My daughter and I have chronic illnesses that took a long time and many doctors to diagnose. We’ve met some outstanding doctors and others that have frustrated us and dismissed our suffering.



I’m a veterinarian, and during this journey I’ve learned many things from the physicians we’ve met that have helped me be a better doctor for my patients.  I’ve also thought a lot about how physicians can learn to be better doctors for their patients from veterinarians.  Here’s my advice to human doctors:


1. Listen to your patients (or their caregivers).

You have a huge advantage over veterinarians, since most of your patients are able to speak to you directly about their symptoms and concerns.  Yet, if you don’t listen to or dismiss your patients’ concerns, you lose this advantage.  A good history will get you to the diagnosis sooner, almost every time.
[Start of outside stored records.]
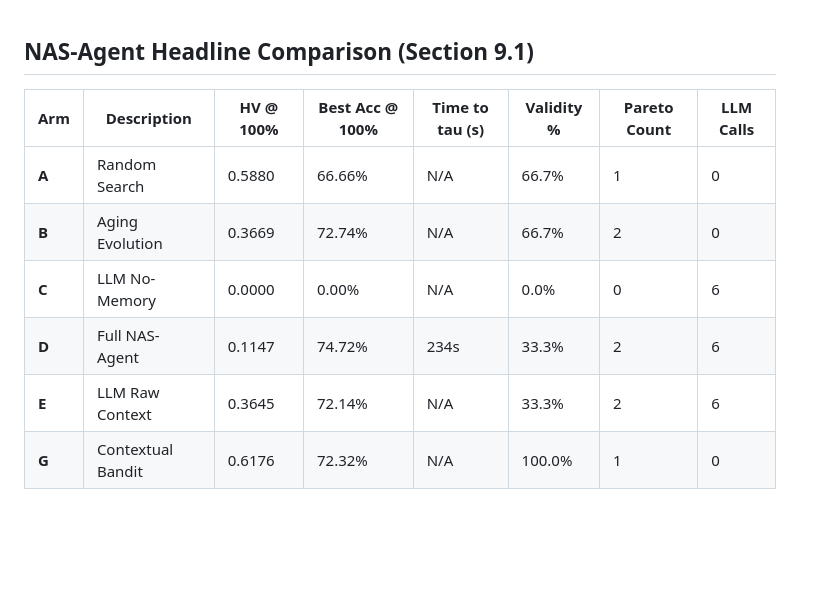
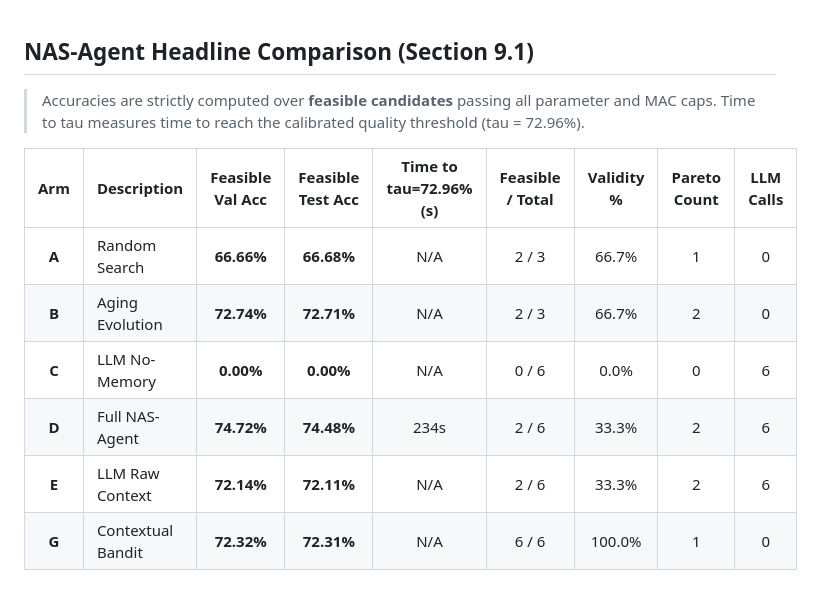
Before and after one commit to Prachet-Dev-Singh/NAS-Agent, a Markdown page: experiments/results/summary.md, the part around the change. Drawn GitHub-style; blank space fills up the shorter version.

```diff
--- a/experiments/results/summary.md
+++ b/experiments/results/summary.md
@@ -1,10 +1,13 @@
 ## NAS-Agent Headline Comparison (Section 9.1)
 
-| Arm | Description | HV @ 100% | Best Acc @ 100% | Time to tau (s) | Validity % | Pareto Count | LLM Calls |
-|---|---|---|---|---|---|---|---|
-| **A** | Random Search | 0.5880 | 66.66% | N/A | 66.7% | 1 | 0 |
-| **B** | Aging Evolution | 0.3669 | 72.74% | N/A | 66.7% | 2 | 0 |
-| **C** | LLM No-Memory | 0.0000 | 0.00% | N/A | 0.0% | 0 | 6 |
-| **D** | Full NAS-Agent | 0.1147 | 74.72% | 234s | 33.3% | 2 | 6 |
-| **E** | LLM Raw Context | 0.3645 | 72.14% | N/A | 33.3% | 2 | 6 |
-| **G** | Contextual Bandit | 0.6176 | 72.32% | N/A | 100.0% | 1 | 0 |
+> Accuracies are strictly computed over **feasible candidates** passing all parameter and MAC caps.
+> Time to tau measures time to reach the calibrated quality threshold (tau = 72.96%).
+
+| Arm | Description | Feasible Val Acc | Feasible Test Acc | Time to tau=72.96% (s) | Feasible / Total | Validity % | Pareto Count | LLM Calls |
+|:---:|:---|:---:|:---:|:---:|:---:|:---:|:---:|:---:|
+| **A** | Random Search | **66.66%** | **66.68%** | N/A | 2 / 3 | 66.7% | 1 | 0 |
+| **B** | Aging Evolution | **72.74%** | **72.71%** | N/A | 2 / 3 | 66.7% | 2 | 0 |
+| **C** | LLM No-Memory | **0.00%** | **0.00%** | N/A | 0 / 6 | 0.0% | 0 | 6 |
+| **D** | Full NAS-Agent | **74.72%** | **74.48%** | 234s | 2 / 6 | 33.3% | 2 | 6 |
+| **E** | LLM Raw Context | **72.14%** | **72.11%** | N/A | 2 / 6 | 33.3% | 2 | 6 |
+| **G** | Contextual Bandit | **72.32%** | **72.31%** | N/A | 6 / 6 | 100.0% | 1 | 0 |
```
Also changed, not shown: PROJECT_GUIDE_AND_RESULTS.md (+11 -8 lines), README.md (+15 -12 lines), experiments/results/hypervolume_curves.png, 2 other files.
Listening to your patients validates their experiences and instills trust in your care.  Veterinarians rely heavily on the observations of pet owners.


2. Don’t forget a comprehensive physical exam.

Yes, it’s admittedly more awkward to do a physical exam on a person than a pet, but it’s still important. Many times veterinarians find something highly significant on a physical exam that the pet owner had not noticed or not realized was a problem.


3. Think big picture.

Specialists in both human and veterinary medicine are becoming ever more abundant.  The knowledge they have in their disciplines is deep and remarkable.  However, many times it is helpful to step back and look at the whole patient, not just one or two body systems.  Veterinarians in general practice often care for our patients from 6 to 8 weeks of age to death, and that breadth of knowledge of our individual patients helps us tremendously when choosing diagnostic and treatment options.


4. Don’t rely exclusively on initial test results.

It’s fine to reassure your patients when the initial tests you’ve run are normal, but that doesn’t mean your patient isn’t sick, just that it will take more work to get to the diagnosis. Fewer than 5% of our patients are covered by insurance, so we often must stop after the initial round of testing due to the pet owners’ financial limitations.


Our lack of a diagnosis does not mean the pet’s clinical signs aren’t real or that the pet is not sick.  In these situations we empathize with our clients and help alleviate the pet’s clinical signs, which is much more compassionate than assuming patients’ undiagnosed illnesses are “all in their head”, as people with chronic illnesses have heard from their physicians far too often.


5. Learn to say, “I don’t know”.

The last line of the Veterinarian’s Oath is:  “I accept as a lifelong obligation the continual improvement of my professional knowledge and competence”.  This assumes we don’t know it all and we never will. Besides having to learn about multiple species of animals, veterinarians often don’t have access to the latest diagnostic tools or treatments, so saying “I don’t know” rolls off our tongues pretty easily.


I’ve found many physicians have a tough time saying, “I don’t know”, but I respect immensely the ones who do.  Even better is when a veterinarian or a physician follows “I don’t know” with “I’ll help you find out”.


6. What you see in the exam room is not the whole story.

Many pet owners apologize to us and are embarrassed when their pet’s limp disappears or the cough is non-existent in the exam room.  Yet, veterinarians know that the adrenaline rush pets experience when visiting us masks many of their clinical signs, and we reassure pet owners of that fact.


We encourage pet owners to video their pets at home when they are experiencing clinical signs so we get the full picture. Don’t discount what your patient is telling you because you don’t see evidence of it in the exam room.  Ask how the symptoms are impacting your patient’s daily life.  If your patient has a short video or picture, take the time to review it together.


7. Remember the zebras.

Yes, we’ve also heard the saying, “When you hear hoof beats, think horses, not zebras” during our training.  Common diseases and conditions (horses) are more likely to explain patients’ symptoms than uncommon diseases and conditions (zebras).


Veterinarians could be called upon to treat any kind of animal, so we might be more open to “zebras” than physicians – if our patients can be so varied, surely the diseases and conditions they suffer from can be as varied.  You too could have a “zebra” come into your exam room one day – don’t miss it!

The views and opinions expressed in this article are those of the author and do not necessarily reflect the position of the editorial team.

About the Author

Dr. Michaele M. Oberbroeckling received her DVM from the Iowa State University College of Veterinary Medicine in 1994. She is currently an associate veterinarian at VitalPet Kings Crossing Animal Hospital in Kingwood, Texas. Her daughter has a form of dysautonomia (Postural Orthostatic Tachycardia Syndrome). She also has dysautonomia, along with Sjogren’s Syndrome. These conditions are not actually rare, but can take months to years to diagnose. Learn more at: and